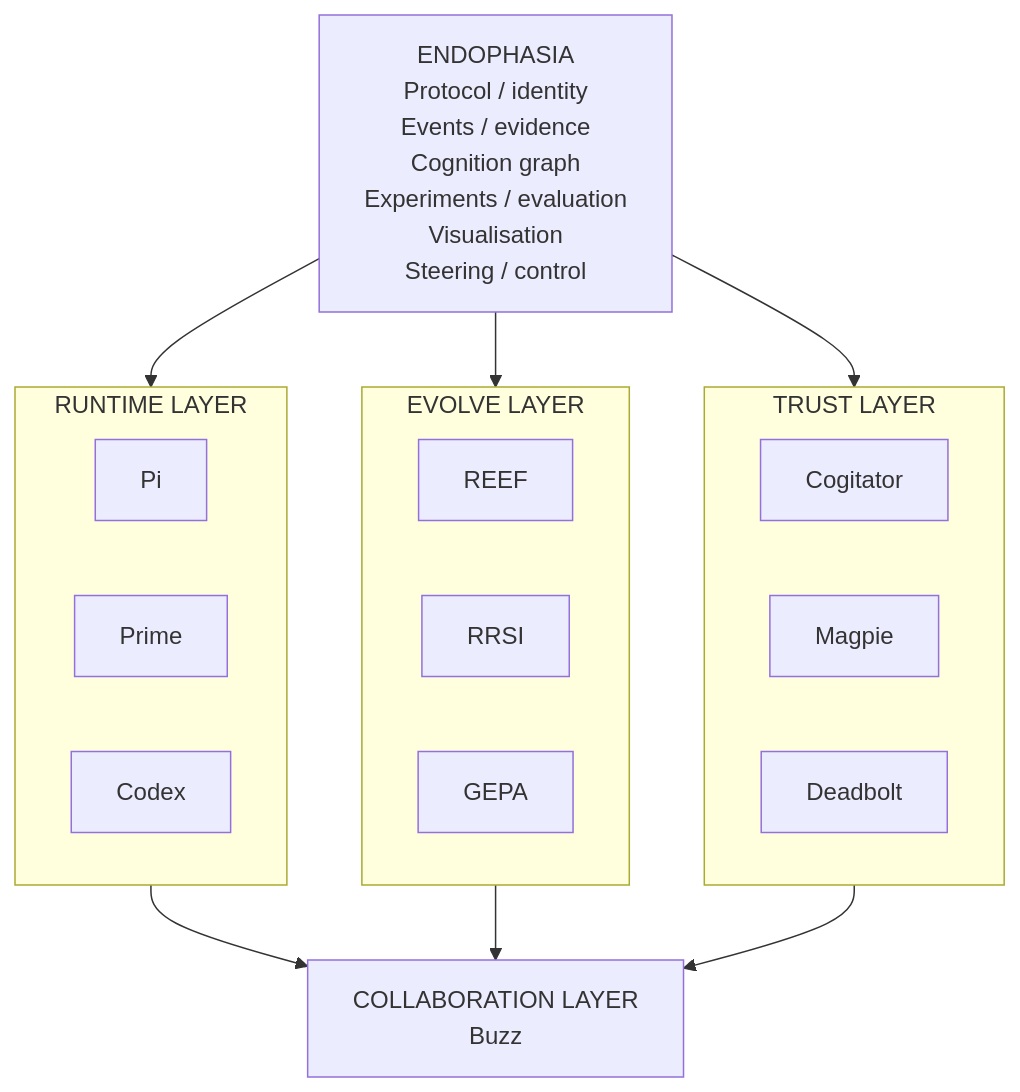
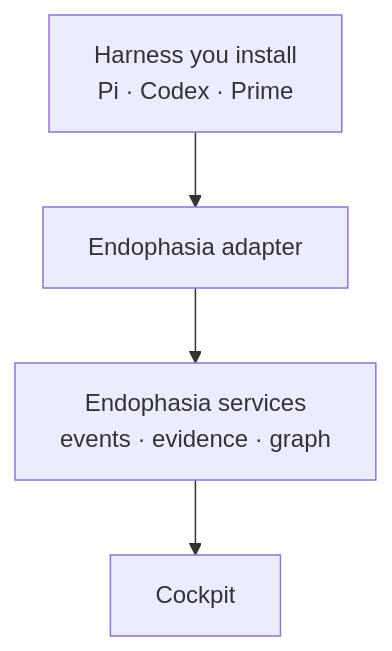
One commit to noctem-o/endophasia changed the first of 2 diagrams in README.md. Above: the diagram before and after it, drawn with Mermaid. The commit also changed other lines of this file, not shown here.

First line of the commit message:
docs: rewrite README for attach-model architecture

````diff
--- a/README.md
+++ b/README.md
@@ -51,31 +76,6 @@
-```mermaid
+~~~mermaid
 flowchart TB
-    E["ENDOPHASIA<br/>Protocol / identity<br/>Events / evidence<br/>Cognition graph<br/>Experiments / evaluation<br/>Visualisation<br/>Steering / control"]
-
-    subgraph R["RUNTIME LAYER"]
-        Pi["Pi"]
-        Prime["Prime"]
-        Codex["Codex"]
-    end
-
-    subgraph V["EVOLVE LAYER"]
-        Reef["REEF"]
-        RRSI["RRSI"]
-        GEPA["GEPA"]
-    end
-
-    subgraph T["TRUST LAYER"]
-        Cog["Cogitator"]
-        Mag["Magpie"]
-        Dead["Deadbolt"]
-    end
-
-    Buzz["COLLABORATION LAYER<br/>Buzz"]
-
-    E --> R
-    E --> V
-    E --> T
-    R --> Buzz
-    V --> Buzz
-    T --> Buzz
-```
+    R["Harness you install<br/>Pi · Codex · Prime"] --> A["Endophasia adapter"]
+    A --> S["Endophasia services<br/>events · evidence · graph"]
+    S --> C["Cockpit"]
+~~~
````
——
◆ Problem details
Which lines of the records above hold the word "subgraph"? Copy each of them.

◆ Answer section
-    subgraph R["RUNTIME LAYER"]
-    subgraph V["EVOLVE LAYER"]
-    subgraph T["TRUST LAYER"]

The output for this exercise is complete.